TASK TO COMPLETE:
Repeat each entry as written, dropping any picture you find.

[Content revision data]
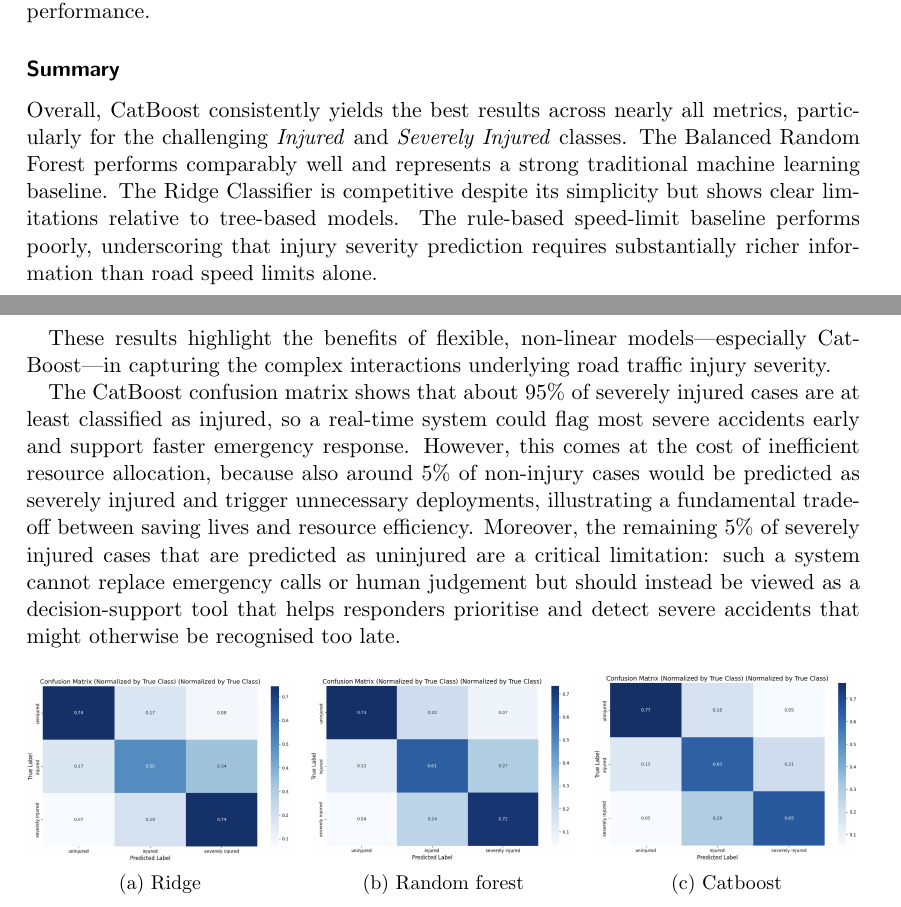
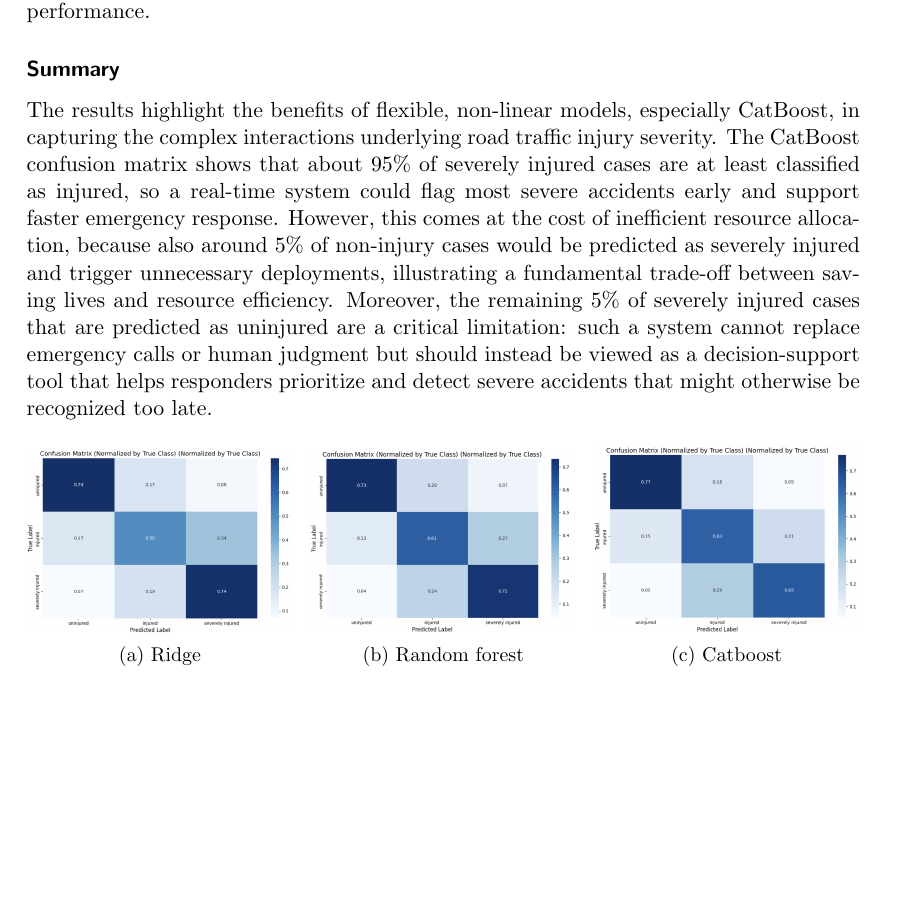
Before and after one commit to Humble2782/Data_Mining_I_Project, a LaTeX book (documents/project_report.tex): two parts of pages 11 and 12 of 14 before the commit and part of page 11 of 13 after it, the two joined at a grey line, cut so that both start at the same text, the shorter picture padded with empty space. Compiled offline with pdfLaTeX.

Commit message:
Updated report

```diff
--- a/documents/project_report.tex
+++ b/documents/project_report.tex
@@ -393,19 +385,10 @@ To interpret the models' decision-making behavior, Table~\ref{tab:feature_import
 Overall, the Ridge Classifier primarily relies on variables describing the number and types of vehicles involved, reflecting its focus on structural crash characteristics. The Balanced Random Forest emphasizes features related to the collision type and crash intensity, which aligns with its ability to capture nonlinear tree-based interactions. CatBoost, in contrast, highlights a more diverse mix of demographic, situational, and crash-mechanics features, indicating that it leverages broader and more heterogeneous information. This richer feature utilization likely contributes to its superior predictive performance.
 
 
+\subsubsection{Summary}
+The results highlight the benefits of flexible, non-linear models, especially CatBoost, in capturing the complex interactions underlying road traffic injury severity.
+The CatBoost confusion matrix shows that about 95\% of severely injured cases are at least classified as injured, so a real-time system could flag most severe accidents early and support faster emergency response. However, this comes at the cost of inefficient resource allocation, because also around 5\% of non-injury cases would be predicted as severely injured and trigger unnecessary deployments, illustrating a fundamental trade-off between saving lives and resource efficiency. Moreover, the remaining 5\% of severely injured cases that are predicted as uninjured are a critical limitation: such a system cannot replace emergency calls or human judgment but should instead be viewed as a decision-support tool that helps responders prioritize and detect severe accidents that might otherwise be recognized too late.
 
-\subsubsection{Summary}
-Overall, CatBoost consistently yields the best results across nearly all metrics, particularly for the
-challenging \emph{Injured} and \emph{Severely Injured} classes. The Balanced Random Forest performs
-comparably well and represents a strong traditional machine learning baseline. The Ridge Classifier is
-competitive despite its simplicity but shows clear limitations relative to tree-based models. The rule-based
-speed-limit baseline performs poorly, underscoring that injury severity prediction requires substantially
-richer information than road speed limits alone.
-
-These results highlight the benefits of flexible, non-linear models—especially CatBoost—in capturing the
-complex interactions underlying road traffic injury severity.
-
-The CatBoost confusion matrix shows that about 95\% of severely injured cases are at least classified as injured, so a real-time system could flag most severe accidents early and support faster emergency response. However, this comes at the cost of inefficient resource allocation, because also around 5\% of non-injury cases would be predicted as severely injured and trigger unnecessary deployments, illustrating a fundamental trade-off between saving lives and resource efficiency. Moreover, the remaining 5\% of severely injured cases that are predicted as uninjured are a critical limitation: such a system cannot replace emergency calls or human judgement but should instead be viewed as a decision-support tool that helps responders prioritise and detect severe accidents that might otherwise be recognised too late.
 
 \begin{figure}[ht]
     \centering
```
Also changed, not shown: documents/project_report.tex (22 more changed lines).
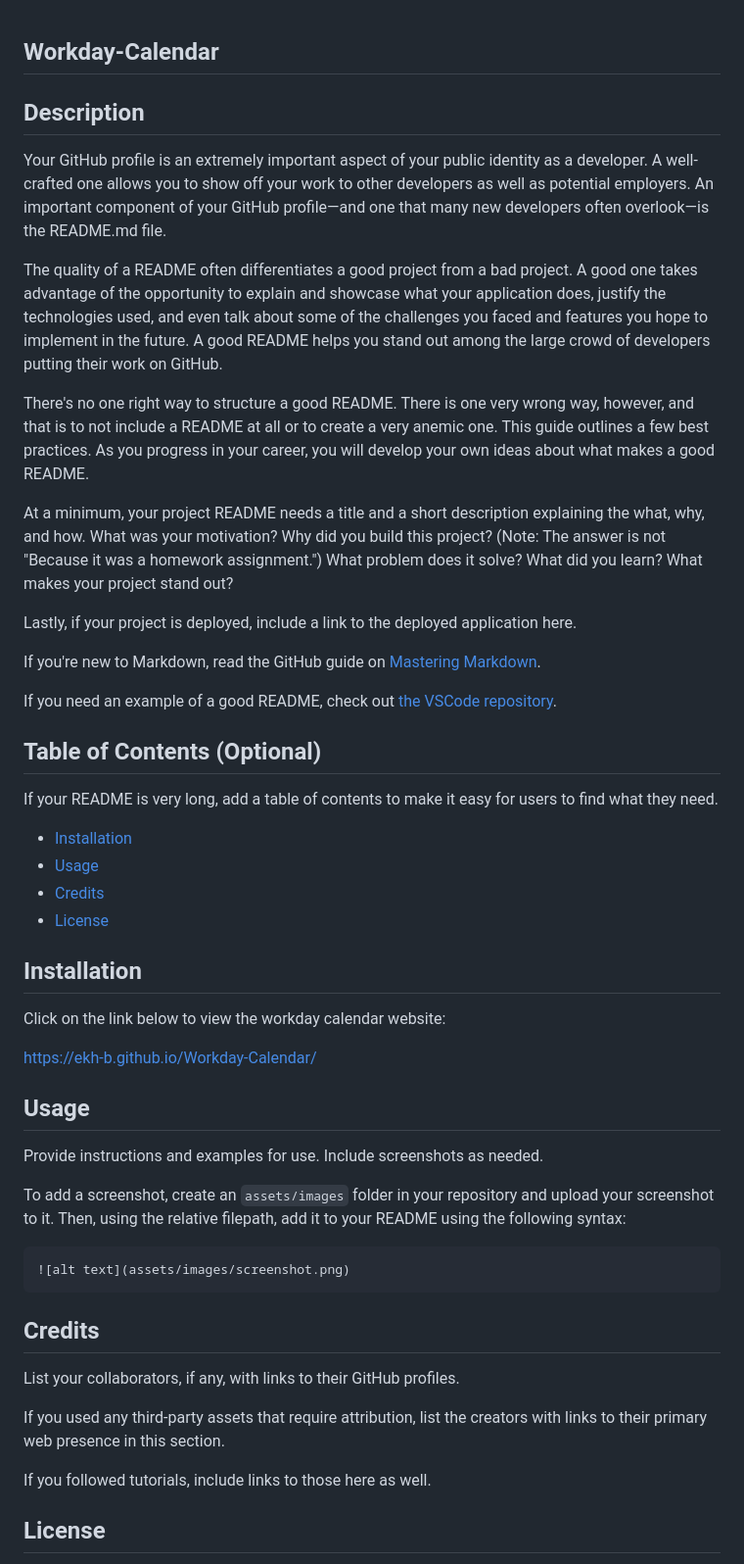
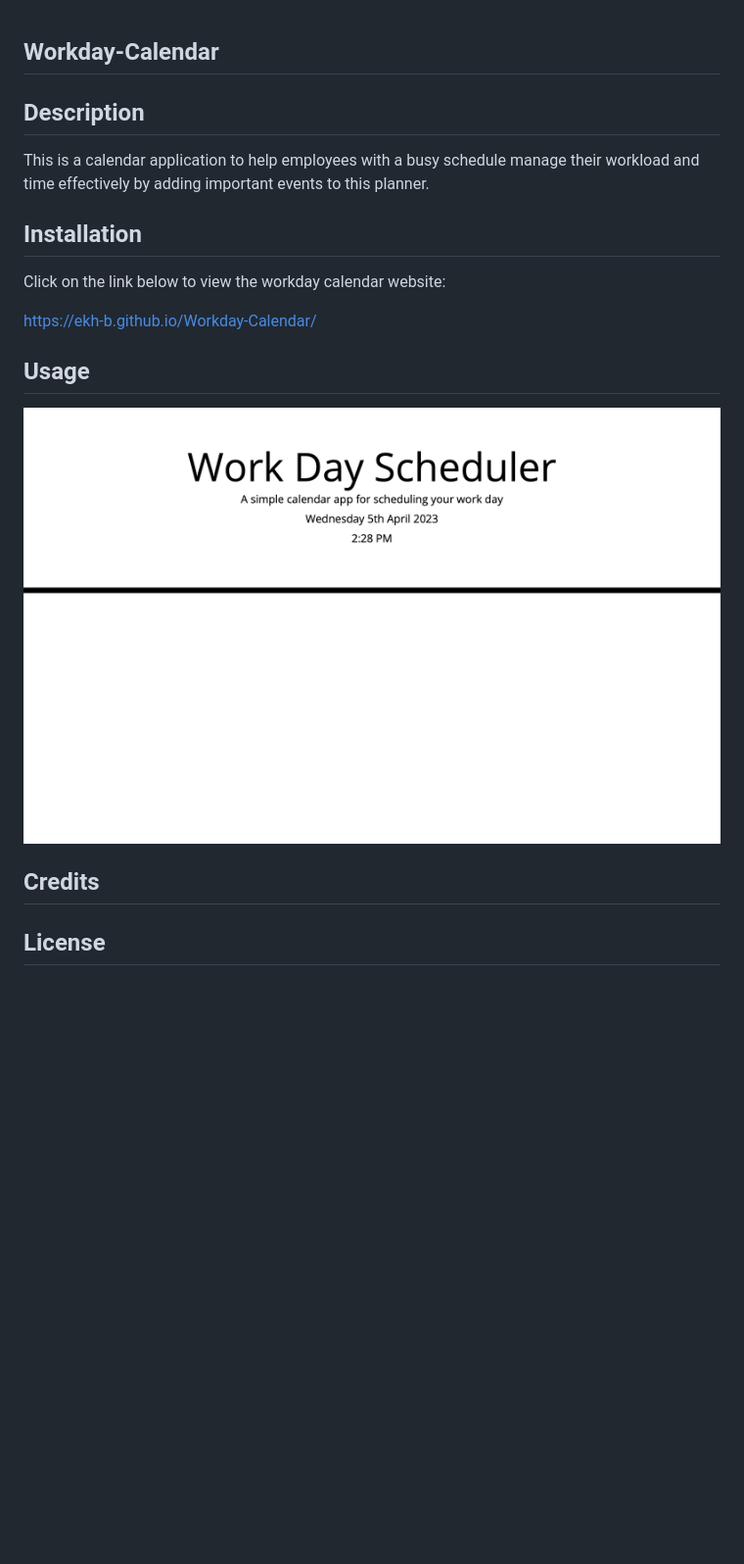
Before and after one commit to ekh-b/Workday-Calendar, a Markdown page: README.md, the part around the change printed below. Shown: that part at 98% size. GitHub-like rendering; pictures changed too: Screenshot1.png (added); blank space fills up the shorter version.

Commit message:
Fixed the time and updated README.md file.

````diff
--- a/README.md
+++ b/README.md
@@ -1,32 +1,9 @@
 ## Workday-Calendar
-
 
 
 ## Description
 
-Your GitHub profile is an extremely important aspect of your public identity as a developer. A well-crafted one allows you to show off your work to other developers as well as potential employers. An important component of your GitHub profile—and one that many new developers often overlook—is the README.md file.
-
-The quality of a README often differentiates a good project from a bad project. A good one takes advantage of the opportunity to explain and showcase what your application does, justify the technologies used, and even talk about some of the challenges you faced and features you hope to implement in the future. A good README helps you stand out among the large crowd of developers putting their work on GitHub.
-
-There's no one right way to structure a good README. There is one very wrong way, however, and that is to not include a README at all or to create a very anemic one. This guide outlines a few best practices. As you progress in your career, you will develop your own ideas about what makes a good README.
-
-At a minimum, your project README needs a title and a short description explaining the what, why, and how. What was your motivation? Why did you build this project? (Note: The answer is not "Because it was a homework assignment.") What problem does it solve? What did you learn? What makes your project stand out?
-
-Lastly, if your project is deployed, include a link to the deployed application here.
-
-If you're new to Markdown, read the GitHub guide on [Mastering Markdown](https://guides.github.com/features/mastering-markdown/).
-
-If you need an example of a good README, check out [the VSCode repository](https://github.com/microsoft/vscode).
-
-
-## Table of Contents (Optional)
-
-If your README is very long, add a table of contents to make it easy for users to find what they need.
-
-* [Installation](#installation)
-* [Usage](#usage)
-* [Credits](#credits)
-* [License](#license)
+This is a calendar application to help employees with a busy schedule manage their workload and time effectively by adding important events to this planner.
 
 
 ## Installation
@@ -38,22 +15,9 @@ https://ekh-b.github.io/Workday-Calendar/
 
 ## Usage
 
-Provide instructions and examples for use. Include screenshots as needed.
-
-To add a screenshot, create an `assets/images` folder in your repository and upload your screenshot to it. Then, using the relative filepath, add it to your README using the following syntax:
-
-```md
-![alt text](assets/images/screenshot.png)
-```
-
+![image](Screenshot1.png)
 
 ## Credits
-
-List your collaborators, if any, with links to their GitHub profiles.
-
-If you used any third-party assets that require attribution, list the creators with links to their primary web presence in this section.
-
-If you followed tutorials, include links to those here as well.
 
 
 ## License
````
Also changed, not shown: other parts of README.md (+1 -28 lines), 1 other file.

RESPONSE BOX:
Before and after one commit to Humble2782/Data_Mining_I_Project, a LaTeX book (documents/project_report.tex): two parts of pages 11 and 12 of 14 before the commit and part of page 11 of 13 after it, the two joined at a grey line, cut so that both start at the same text, the shorter picture padded with empty space. Compiled offline with pdfLaTeX.

Commit message:
Updated report

```diff
--- a/documents/project_report.tex
+++ b/documents/project_report.tex
@@ -393,19 +385,10 @@ To interpret the models' decision-making behavior, Table~\ref{tab:feature_import
 Overall, the Ridge Classifier primarily relies on variables describing the number and types of vehicles involved, reflecting its focus on structural crash characteristics. The Balanced Random Forest emphasizes features related to the collision type and crash intensity, which aligns with its ability to capture nonlinear tree-based interactions. CatBoost, in contrast, highlights a more diverse mix of demographic, situational, and crash-mechanics features, indicating that it leverages broader and more heterogeneous information. This richer feature utilization likely contributes to its superior predictive performance.
 
 
+\subsubsection{Summary}
+The results highlight the benefits of flexible, non-linear models, especially CatBoost, in capturing the complex interactions underlying road traffic injury severity.
+The CatBoost confusion matrix shows that about 95\% of severely injured cases are at least classified as injured, so a real-time system could flag most severe accidents early and support faster emergency response. However, this comes at the cost of inefficient resource allocation, because also around 5\% of non-injury cases would be predicted as severely injured and trigger unnecessary deployments, illustrating a fundamental trade-off between saving lives and resource efficiency. Moreover, the remaining 5\% of severely injured cases that are predicted as uninjured are a critical limitation: such a system cannot replace emergency calls or human judgment but should instead be viewed as a decision-support tool that helps responders prioritize and detect severe accidents that might otherwise be recognized too late.
 
-\subsubsection{Summary}
-Overall, CatBoost consistently yields the best results across nearly all metrics, particularly for the
-challenging \emph{Injured} and \emph{Severely Injured} classes. The Balanced Random Forest performs
-comparably well and represents a strong traditional machine learning baseline. The Ridge Classifier is
-competitive despite its simplicity but shows clear limitations relative to tree-based models. The rule-based
-speed-limit baseline performs poorly, underscoring that injury severity prediction requires substantially
-richer information than road speed limits alone.
-
-These results highlight the benefits of flexible, non-linear models—especially CatBoost—in capturing the
-complex interactions underlying road traffic injury severity.
-
-The CatBoost confusion matrix shows that about 95\% of severely injured cases are at least classified as injured, so a real-time system could flag most severe accidents early and support faster emergency response. However, this comes at the cost of inefficient resource allocation, because also around 5\% of non-injury cases would be predicted as severely injured and trigger unnecessary deployments, illustrating a fundamental trade-off between saving lives and resource efficiency. Moreover, the remaining 5\% of severely injured cases that are predicted as uninjured are a critical limitation: such a system cannot replace emergency calls or human judgement but should instead be viewed as a decision-support tool that helps responders prioritise and detect severe accidents that might otherwise be recognised too late.
 
 \begin{figure}[ht]
     \centering
```
Also changed, not shown: documents/project_report.tex (22 more changed lines).
Before and after one commit to ekh-b/Workday-Calendar, a Markdown page: README.md, the part around the change printed below. Shown: that part at 98% size. GitHub-like rendering; pictures changed too: Screenshot1.png (added); blank space fills up the shorter version.

Commit message:
Fixed the time and updated README.md file.

````diff
--- a/README.md
+++ b/README.md
@@ -1,32 +1,9 @@
 ## Workday-Calendar
-
 
 
 ## Description
 
-Your GitHub profile is an extremely important aspect of your public identity as a developer. A well-crafted one allows you to show off your work to other developers as well as potential employers. An important component of your GitHub profile—and one that many new developers often overlook—is the README.md file.
-
-The quality of a README often differentiates a good project from a bad project. A good one takes advantage of the opportunity to explain and showcase what your application does, justify the technologies used, and even talk about some of the challenges you faced and features you hope to implement in the future. A good README helps you stand out among the large crowd of developers putting their work on GitHub.
-
-There's no one right way to structure a good README. There is one very wrong way, however, and that is to not include a README at all or to create a very anemic one. This guide outlines a few best practices. As you progress in your career, you will develop your own ideas about what makes a good README.
-
-At a minimum, your project README needs a title and a short description explaining the what, why, and how. What was your motivation? Why did you build this project? (Note: The answer is not "Because it was a homework assignment.") What problem does it solve? What did you learn? What makes your project stand out?
-
-Lastly, if your project is deployed, include a link to the deployed application here.
-
-If you're new to Markdown, read the GitHub guide on [Mastering Markdown](https://guides.github.com/features/mastering-markdown/).
-
-If you need an example of a good README, check out [the VSCode repository](https://github.com/microsoft/vscode).
-
-
-## Table of Contents (Optional)
-
-If your README is very long, add a table of contents to make it easy for users to find what they need.
-
-* [Installation](#installation)
-* [Usage](#usage)
-* [Credits](#credits)
-* [License](#license)
+This is a calendar application to help employees with a busy schedule manage their workload and time effectively by adding important events to this planner.
 
 
 ## Installation
@@ -38,22 +15,9 @@ https://ekh-b.github.io/Workday-Calendar/
 
 ## Usage
 
-Provide instructions and examples for use. Include screenshots as needed.
-
-To add a screenshot, create an `assets/images` folder in your repository and upload your screenshot to it. Then, using the relative filepath, add it to your README using the following syntax:
-
-```md
-![alt text](assets/images/screenshot.png)
-```
-
+![image](Screenshot1.png)
 
 ## Credits
-
-List your collaborators, if any, with links to their GitHub profiles.
-
-If you used any third-party assets that require attribution, list the creators with links to their primary web presence in this section.
-
-If you followed tutorials, include links to those here as well.
 
 
 ## License
````
Also changed, not shown: other parts of README.md (+1 -28 lines), 1 other file.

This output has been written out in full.